Also keep in mind that if you schedule the pins on an inland marine policy and there is a loss, the carrier will only pay up to the limit to replace the machine. So keep updating the values if your pin happens to appreciate.
If they can replace it for less (and the replacement item is in the same shape as yours was before the loss) then they will replace it even if the replacement costs them less than the value you insured it for you are not entitled to the balance.
However I believe the inland marine is the way to go for pins. Each pin is listed on the dec page along with a value and a premium. The carrier knows what they are insuring. Its much better than trying to claim them on your homeowners personal property coverage. They will claim they had no idea you had 30 pins and 10 jukes etc.
Read your policy and ask questions...and yes the agent is only a sales person. They can't speak for the carrier nor should they.

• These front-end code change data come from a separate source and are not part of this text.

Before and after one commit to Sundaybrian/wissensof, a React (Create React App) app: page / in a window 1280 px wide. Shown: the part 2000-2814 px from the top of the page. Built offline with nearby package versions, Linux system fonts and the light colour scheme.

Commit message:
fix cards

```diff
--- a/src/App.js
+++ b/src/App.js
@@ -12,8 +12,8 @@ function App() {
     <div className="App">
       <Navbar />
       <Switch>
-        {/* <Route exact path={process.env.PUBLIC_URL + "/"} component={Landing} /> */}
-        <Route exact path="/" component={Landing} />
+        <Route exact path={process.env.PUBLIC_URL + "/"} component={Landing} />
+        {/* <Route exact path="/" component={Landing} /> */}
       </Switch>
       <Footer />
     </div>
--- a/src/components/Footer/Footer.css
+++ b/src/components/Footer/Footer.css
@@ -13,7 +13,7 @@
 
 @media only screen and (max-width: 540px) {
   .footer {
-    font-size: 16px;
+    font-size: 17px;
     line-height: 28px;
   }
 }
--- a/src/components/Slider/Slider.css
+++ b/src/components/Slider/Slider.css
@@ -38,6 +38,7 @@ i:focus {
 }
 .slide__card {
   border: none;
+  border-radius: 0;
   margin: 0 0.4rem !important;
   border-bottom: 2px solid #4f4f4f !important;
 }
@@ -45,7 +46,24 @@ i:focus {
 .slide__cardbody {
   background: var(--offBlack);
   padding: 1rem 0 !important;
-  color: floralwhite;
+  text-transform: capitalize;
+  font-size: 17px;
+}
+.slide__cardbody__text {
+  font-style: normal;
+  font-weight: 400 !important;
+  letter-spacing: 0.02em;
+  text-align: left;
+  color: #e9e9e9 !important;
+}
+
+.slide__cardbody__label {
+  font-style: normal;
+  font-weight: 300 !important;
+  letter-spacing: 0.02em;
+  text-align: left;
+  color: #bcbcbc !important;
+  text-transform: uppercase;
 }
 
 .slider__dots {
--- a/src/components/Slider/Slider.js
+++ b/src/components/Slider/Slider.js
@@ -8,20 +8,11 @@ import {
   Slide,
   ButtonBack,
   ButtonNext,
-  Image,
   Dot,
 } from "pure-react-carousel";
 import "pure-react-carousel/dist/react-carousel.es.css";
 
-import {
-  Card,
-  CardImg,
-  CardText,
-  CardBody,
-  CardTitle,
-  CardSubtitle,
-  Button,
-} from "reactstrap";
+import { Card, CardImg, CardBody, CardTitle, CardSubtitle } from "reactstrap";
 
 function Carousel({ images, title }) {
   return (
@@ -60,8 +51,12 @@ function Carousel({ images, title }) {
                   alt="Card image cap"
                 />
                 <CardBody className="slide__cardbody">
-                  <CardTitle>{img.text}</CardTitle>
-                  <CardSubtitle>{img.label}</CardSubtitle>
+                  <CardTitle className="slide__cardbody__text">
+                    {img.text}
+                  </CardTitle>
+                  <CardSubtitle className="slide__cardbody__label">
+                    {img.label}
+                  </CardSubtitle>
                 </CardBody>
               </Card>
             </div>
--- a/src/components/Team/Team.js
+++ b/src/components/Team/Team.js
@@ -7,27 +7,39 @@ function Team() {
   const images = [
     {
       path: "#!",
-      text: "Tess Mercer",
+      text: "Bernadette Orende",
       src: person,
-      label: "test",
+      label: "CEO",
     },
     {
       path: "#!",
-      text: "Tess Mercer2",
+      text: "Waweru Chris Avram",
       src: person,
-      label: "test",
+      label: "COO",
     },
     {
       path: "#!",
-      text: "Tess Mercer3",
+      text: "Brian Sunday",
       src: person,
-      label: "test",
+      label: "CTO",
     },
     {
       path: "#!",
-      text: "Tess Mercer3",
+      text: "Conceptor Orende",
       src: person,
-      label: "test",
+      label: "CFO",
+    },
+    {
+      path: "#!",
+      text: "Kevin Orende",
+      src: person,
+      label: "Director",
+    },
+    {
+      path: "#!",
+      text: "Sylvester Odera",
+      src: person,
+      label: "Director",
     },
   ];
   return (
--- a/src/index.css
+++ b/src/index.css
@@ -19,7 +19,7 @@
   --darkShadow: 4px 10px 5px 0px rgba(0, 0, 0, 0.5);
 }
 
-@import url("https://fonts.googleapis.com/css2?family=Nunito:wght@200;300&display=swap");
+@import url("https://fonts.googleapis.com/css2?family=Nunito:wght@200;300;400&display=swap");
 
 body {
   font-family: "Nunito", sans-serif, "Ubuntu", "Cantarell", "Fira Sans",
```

If you had a loss and you thoroughly documented your process when you insured the pins and perhaps documented the fact that your agent said your pins would be covered for 'replacement cost' in the event of a total loss when if fact they were not....then you go after the agents E&O. Plain and simple.
A good agent will not 'speak' for the carrier. They may try to get an answer for you via email which is great but if they are 'shooting off the cuff' then take it with a grain of salt and get it in writing. Agents carry minimum $1,000,000 of E/O. We carry $11,000,000. Its cheap insurance for the insurance agents.